WHAT IS EXPECTED
Your response must be made up of each line in the data below that contains the string "dart".

PROVIDED RECORDS
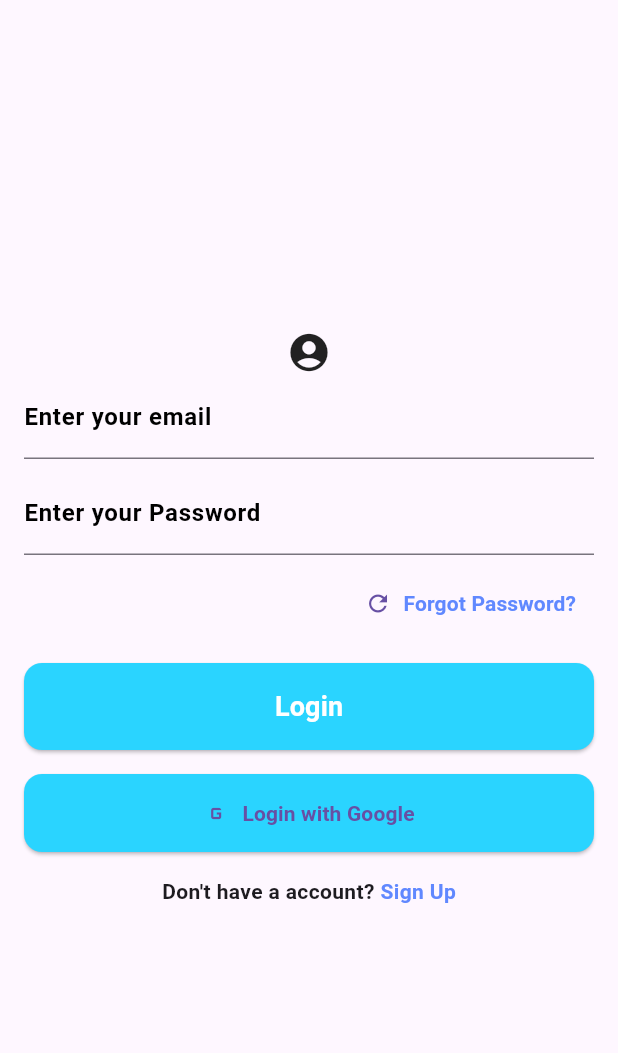
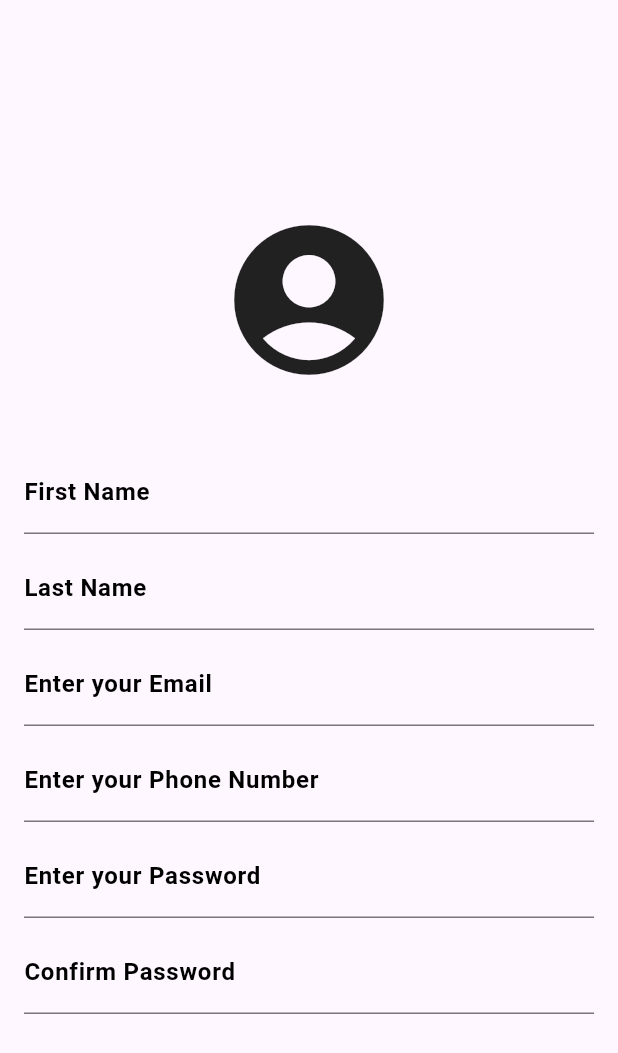
Before and after one commit to alsonmathias/application, a Flutter app: the screen it shows after launch, after a tap on "Sign Up", on a phone screen of 412 x 824 dp. Shown: the top 1053 px of the screen. Run offline on Flutter 3.47's test engine with Material 3 defaults, Android fonts, the phone set to English and light mode, and no system bars.

Commit message:
Done with signup but a issue in loading

```diff
--- a/lib/authenticationPages/mainLoginPage.dart
+++ b/lib/authenticationPages/mainLoginPage.dart
@@ -1,3 +1,5 @@
+import 'package:appli/HomePage/home_page.dart';
+import 'package:appli/authenticationPages/signUpPage.dart';
 import 'package:flutter/material.dart';
 
 class MainLoginPage extends StatefulWidget {
@@ -26,11 +28,12 @@ class _MainLoginPageState extends State<MainLoginPage> {
                 mainAxisAlignment: MainAxisAlignment.center,
                 crossAxisAlignment: CrossAxisAlignment.stretch,
                 children: [
-                  const Icon(Icons.account_circle, size: 30.0,)
-                  ,TextFormField(
+                  const Icon(Icons.account_circle, size: 120.0,),
+                  const SizedBox(height: 40.0),
+                  TextFormField(
                     decoration: const InputDecoration(
                       border: UnderlineInputBorder(),
-                      labelText: 'Enter your email',
+                      labelText: 'Enter your Email',
                       labelStyle: TextStyle(
                         color: Colors.black,
                         fontWeight: FontWeight.bold,
@@ -48,7 +51,7 @@ class _MainLoginPageState extends State<MainLoginPage> {
                     keyboardType: TextInputType.emailAddress,
                   ),
 
-                  const SizedBox(height: 8),
+                  const SizedBox(height: 16),
 
                   TextFormField(
                     decoration: const InputDecoration(
@@ -68,6 +71,7 @@ class _MainLoginPageState extends State<MainLoginPage> {
                         color: Colors.black45,
                       ),
                     ),
+                    keyboardType: TextInputType.emailAddress,
                   ),
                   const SizedBox(height: 8,),
                  Align(
@@ -98,7 +102,7 @@ class _MainLoginPageState extends State<MainLoginPage> {
 
                   const SizedBox(height: 16,),
                   ElevatedButton(
-                    onPressed: () {}
+                    onPressed: () {()=>const HomePage();}
                   ,
                    style: ElevatedButton.styleFrom(
                     padding: const EdgeInsets.symmetric(vertical: 16),
@@ -117,6 +121,10 @@ class _MainLoginPageState extends State<MainLoginPage> {
                    ),
                   ),
                   const SizedBox(height: 16,),
+                  const Divider(
+                    color: Colors.grey,
+                    thickness: 1.0,
+                  ),
                   ElevatedButton.icon(
                     onPressed: () {},
                      label: const Text(
@@ -139,14 +147,20 @@ class _MainLoginPageState extends State<MainLoginPage> {
                     mainAxisAlignment: MainAxisAlignment.center,
                     children: [
                       const Text(
-                        "Don't have a account? ",
+                        "Don't have an account? ",
                         style: TextStyle(
                           fontWeight: FontWeight.bold,
 
                         ),
                       ),
                       GestureDetector(
-                        onTap: () {},
+                        onTap: () {
+                          Navigator.push(
+                            context,
+                            MaterialPageRoute(
+                              builder: (context) => const SignUpPage(),)
+                            );
+                        },
                         child: const Text(
                           'Sign Up',
                           style: TextStyle(
--- /dev/null
+++ b/lib/authenticationPages/signUpPage.dart
@@ -0,0 +1,149 @@
+import 'package:flutter/material.dart';
+
+class SignUpPage extends StatefulWidget {
+  const SignUpPage({ Key? key }) : super(key: key);
+
+  @override
+  _SignUpPageState createState() => _SignUpPageState();
+}
+
+class _SignUpPageState extends State<SignUpPage> {
+  @override
+  Widget build(BuildContext context) {
+    return Scaffold(
+      body: SingleChildScrollView(
+        child: Center(
+          child: ConstrainedBox(
+            constraints: BoxConstraints(
+              maxHeight: MediaQuery.of(context)
+              .size
+              .height, //Take max height of the screen
+
+            ),
+            child:  Padding(
+              padding: const EdgeInsets.all(16),
+               child: Column(
+                mainAxisAlignment: MainAxisAlignment.center,
+                crossAxisAlignment: CrossAxisAlignment.stretch,
+                children: [
+                  const Icon(Icons.account_circle, size: 120.0,),
+                  const SizedBox(height: 40.0),
+                  TextFormField(
+                    decoration: const InputDecoration(
+                      border: UnderlineInputBorder(),
+                      labelText: 'First Name',
+                      labelStyle: TextStyle(
+                        color: Colors.black,
+                        fontWeight: FontWeight.bold,
+                      ),
+                      focusedBorder: UnderlineInputBorder(
+                        borderSide: BorderSide(
+                          color: Color.fromARGB(255, 19, 22, 112)
+                        )
+                      )
+                    ),
+                  ),
+                  const SizedBox(height: 8.0,),
+                  TextFormField(
+                    decoration: const InputDecoration(
+                      border: UnderlineInputBorder(),
+                      labelText: 'Last Name',
+                      labelStyle: TextStyle(
+                        color: Colors.black,
+                        fontWeight: FontWeight.bold,
+                      ),
+                      focusedBorder: UnderlineInputBorder(
+                        borderSide: BorderSide(
+                          color: Color.fromARGB(255, 19, 22, 112)
+                        )
+                      )
+                    ),
+                  ),
+                  const SizedBox(height: 8.0,),
+                  TextFormField(
+                    decoration: const InputDecoration(
+                      border: UnderlineInputBorder(),
+                      labelText: 'Enter your Email',
+                      labelStyle: TextStyle(
+                        color: Colors.black,
+                        fontWeight: FontWeight.bold,
+                      ),
+                      focusedBorder: UnderlineInputBorder(
+                        borderSide: BorderSide(
+                          color: Color.fromARGB(255, 19, 22, 112)
+                        ),
+
+                      ),
+                      hintStyle: TextStyle(
+                        color: Colors.black45,
+                      ),
+                    ),
+                    keyboardType: TextInputType.emailAddress,
+                  ),
+                  const SizedBox(height: 8.0,),
+                  TextFormField(
+                    decoration: const InputDecoration(
+                      border: UnderlineInputBorder(),
+                      labelText: 'Enter your Phone Number',
+                      labelStyle: TextStyle(
+                        color: Colors.black,
+                        fontWeight: FontWeight.bold,
+                      ),
+                      focusedBorder: UnderlineInputBorder(
+                        borderSide: BorderSide(
+                          color: Color.fromARGB(255, 19, 22, 112)
+                        ),
+
+                      ),
+
+                    ),
+                    keyboardType: TextInputType.number,
+                  ),
+                  const SizedBox(height: 8.0,),
+                  TextFormField(
+                    decoration: const InputDecoration(
+                      border: UnderlineInputBorder(),
+                      labelText: 'Enter your Password',
+                      labelStyle: TextStyle(
+                        color: Colors.black,
+                        fontWeight: FontWeight.bold,
+                      ),
+                      focusedBorder: UnderlineInputBorder(
+                        borderSide: BorderSide(
+                          color: Color.fromARGB(255, 19, 22, 112)
+                        ),
+
+                      ),
+
+                    ),
+
+                  ),
+                  const SizedBox(height: 8.0,),
+                  TextFormField(
+                    decoration: const InputDecoration(
+                      border: UnderlineInputBorder(),
+                      labelText: 'Confirm Password',
+                      labelStyle: TextStyle(
+                        color: Colors.black,
+                        fontWeight: FontWeight.bold,
+                      ),
+                      focusedBorder: UnderlineInputBorder(
+                        borderSide: BorderSide(
+                          color: Color.fromARGB(255, 19, 22, 112)
+                        ),
+
+                      ),
+
+                    ),
+                  ),
+                  const SizedBox(height: 8.0,)
+                ],
+               ),
+            ),
+          )
+        )
+      )
+
+    );
+  }
+}
```
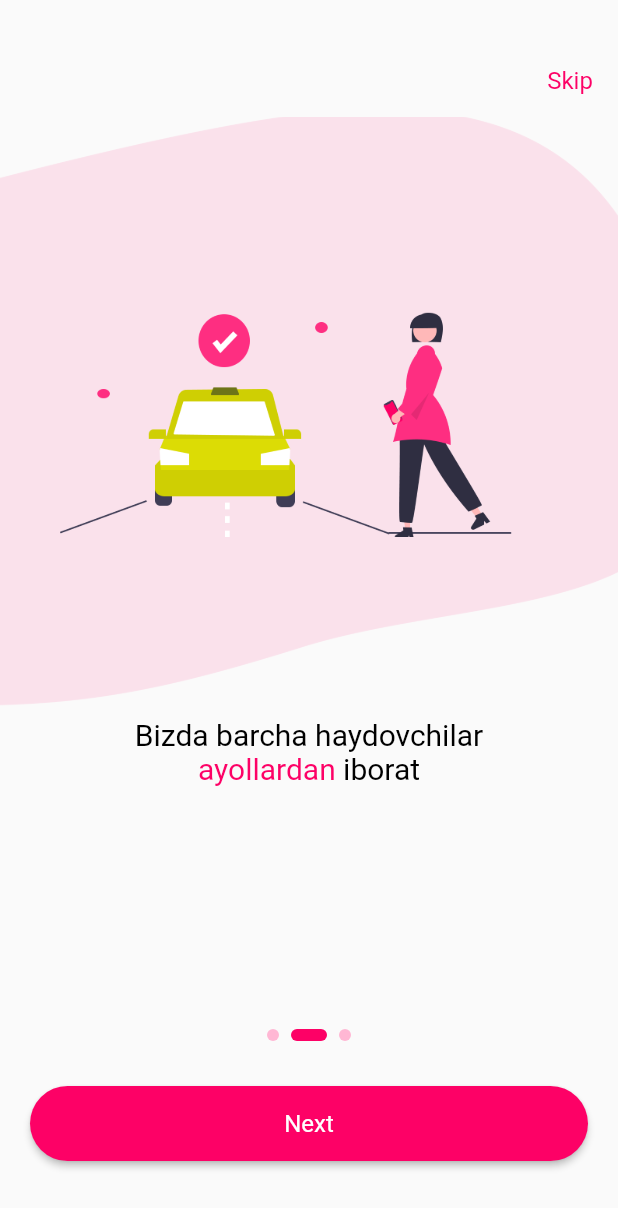
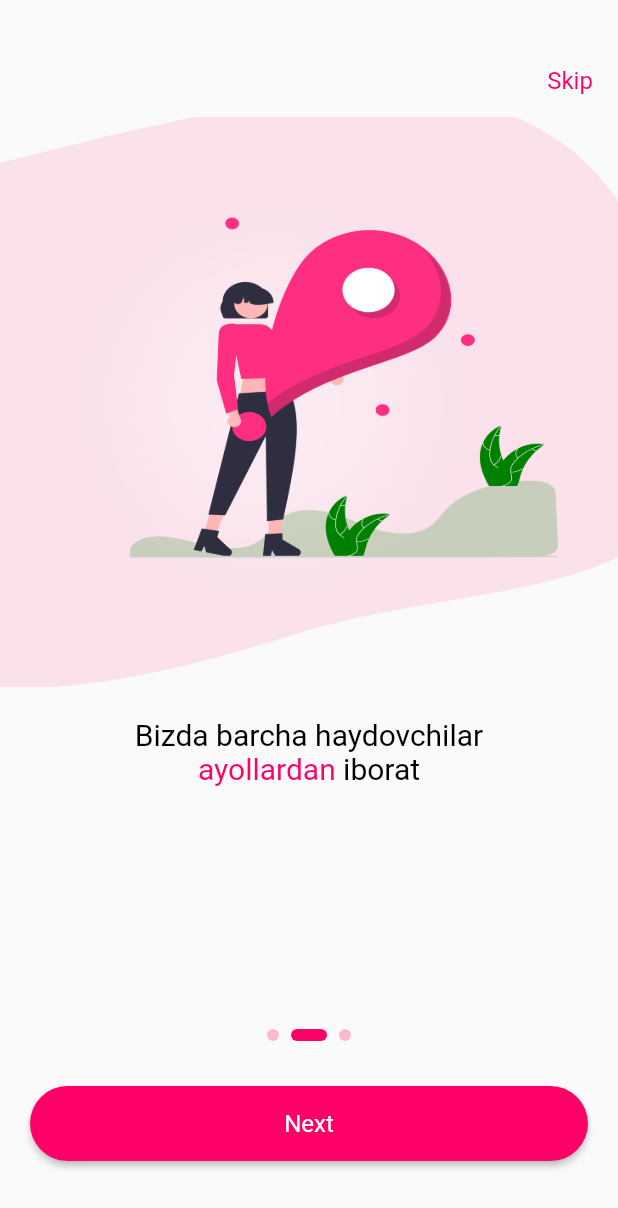
Before and after one commit to alpjamal/lady-taxi, a Flutter app: the screen it shows after launch, after a tap on "Next", on a phone screen of 412 x 824 dp. Shown: the top 1208 px of the screen. Run offline on Flutter 3.47's test engine with Material 2 defaults, Android fonts, the phone set to English and light mode, and no system bars; drawn by our look-alikes of smooth_page_indicator.

Commit message:
Some changes have made to the Onboarding screen

```diff
--- a/lib/ui/onboarding/onboarding_screen.dart
+++ b/lib/ui/onboarding/onboarding_screen.dart
@@ -62,7 +62,7 @@
               padding: const EdgeInsets.fromLTRB(20, 30, 20, 50),
               child: ElevatedButton(
                 onPressed: () {
-                  _controller.nextPage(duration: const Duration(milliseconds: 300), curve: Curves.bounceIn);
+                  _controller.nextPage(duration: const Duration(milliseconds: 300), curve: Curves.fastOutSlowIn);
                   setState(() {});
                 },
                 child: islast ? const Text('Start') : const Text('Next'),
--- a/lib/ui/widgets/onboarding_page_widget.dart
+++ b/lib/ui/widgets/onboarding_page_widget.dart
@@ -11,7 +11,7 @@
     return Column(
       children: [
         Container(
-          height: 400,
+          height: 380,
           padding: const EdgeInsets.all(40),
           decoration: BoxDecoration(
             image: DecorationImage(
@@ -22,7 +22,7 @@
           child: Image.asset('assets/images/onboarding/onboardingimage$index.png'),
         ),
         Padding(
-          padding: const EdgeInsets.symmetric(horizontal: 60),
+          padding: const EdgeInsets.fromLTRB(60, 20, 60, 0),
           child: RichText(
             textAlign: TextAlign.center,
             text: TextSpan(
```
Also changed, not shown: assets/images/onboarding/onboardingimage2.png.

YOUR RESPONSE
--- a/lib/authenticationPages/mainLoginPage.dart
+++ b/lib/authenticationPages/mainLoginPage.dart
+import 'package:appli/HomePage/home_page.dart';
+import 'package:appli/authenticationPages/signUpPage.dart';
 import 'package:flutter/material.dart';
+++ b/lib/authenticationPages/signUpPage.dart
+import 'package:flutter/material.dart';
--- a/lib/ui/onboarding/onboarding_screen.dart
+++ b/lib/ui/onboarding/onboarding_screen.dart
--- a/lib/ui/widgets/onboarding_page_widget.dart
+++ b/lib/ui/widgets/onboarding_page_widget.dart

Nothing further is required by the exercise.